Yukon, this past month O’Brien earned gold in the 50m breast­stroke, silver in the 100m breaststroke and bronze in the 50m freestyle. This Year marked O’Brien’s third appearance at the gams. having represented the Yukon in 1998 in Medi­cine Hat, Alta., and in 2002 in Summerside, PEI.

his year’s Games, however, were a unique experi­ence for O’Brien. “Being the only Nunavut athlete at the Games, I was all alone in the parade followed · by about 400 from Ontario,” says O’Brien.

“They were happy to have Nunavut represented and I · was warmly received by everyone there.”

Unique training

0’Brien’s aquatic resume has taken a decided twist since he moved to Rankin in 2003. His first year in Nunavut saw the senior medal winner keep up his training in the waters off of Rankin, Coral Harbour, Repulse Bay arid Sanikiluaq.
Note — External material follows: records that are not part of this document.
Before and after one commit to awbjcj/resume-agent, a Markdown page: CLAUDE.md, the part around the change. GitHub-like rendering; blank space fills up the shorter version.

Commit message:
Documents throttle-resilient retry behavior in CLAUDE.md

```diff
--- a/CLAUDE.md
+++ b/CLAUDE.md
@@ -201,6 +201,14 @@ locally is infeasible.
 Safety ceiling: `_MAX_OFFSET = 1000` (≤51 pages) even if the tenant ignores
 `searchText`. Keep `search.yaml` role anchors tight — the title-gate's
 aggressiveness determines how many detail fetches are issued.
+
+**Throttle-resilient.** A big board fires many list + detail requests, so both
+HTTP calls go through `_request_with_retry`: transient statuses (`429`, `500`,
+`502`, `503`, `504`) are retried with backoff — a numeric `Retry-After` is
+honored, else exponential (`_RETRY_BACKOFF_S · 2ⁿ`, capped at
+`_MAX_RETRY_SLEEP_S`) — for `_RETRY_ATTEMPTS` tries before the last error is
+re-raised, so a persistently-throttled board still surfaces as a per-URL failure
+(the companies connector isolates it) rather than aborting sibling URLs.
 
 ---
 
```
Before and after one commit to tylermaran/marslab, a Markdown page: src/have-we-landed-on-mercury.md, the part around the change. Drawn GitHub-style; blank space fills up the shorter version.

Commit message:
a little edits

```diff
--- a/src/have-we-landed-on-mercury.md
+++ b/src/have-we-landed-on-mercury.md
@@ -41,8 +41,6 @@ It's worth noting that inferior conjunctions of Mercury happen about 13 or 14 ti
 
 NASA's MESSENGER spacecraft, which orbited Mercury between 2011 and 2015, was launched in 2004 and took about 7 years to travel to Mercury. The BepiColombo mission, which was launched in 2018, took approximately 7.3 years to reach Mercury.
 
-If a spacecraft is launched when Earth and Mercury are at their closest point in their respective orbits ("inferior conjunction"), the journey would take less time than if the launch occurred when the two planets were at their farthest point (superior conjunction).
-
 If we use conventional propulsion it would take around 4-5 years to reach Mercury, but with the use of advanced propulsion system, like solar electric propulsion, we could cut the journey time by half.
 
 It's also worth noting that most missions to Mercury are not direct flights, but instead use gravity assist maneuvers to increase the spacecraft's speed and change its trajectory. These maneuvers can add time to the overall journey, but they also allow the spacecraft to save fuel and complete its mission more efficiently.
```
This year colder temperatures made his training even more challenging.  “I swam once in Chesterfield Inlet and a couple of times in Rankin, which provided some unforeseen benefits.  “I found 48 golf balls while swimming in Rankin, so I turned them over to local golfer Harry Towtongie.”

Fire still Burns

O Brien says he would like to see traditional Inuit sports demonstrated at the 2006 Games from Sept. 27 to Sept.  1 in Portage la Prairie Men.

He says Nunavumrniut might be quite surprised by the level of competition at the Games. ”The competitive fire still bums inside the athletes at the Games, I can tell you that. “There’s a lot of camaraderie among the participants, but it’s serious business once the events begin.  “There’s also a tremendous sense of pride among the athletes for the province or territory they’re representing at the Games.”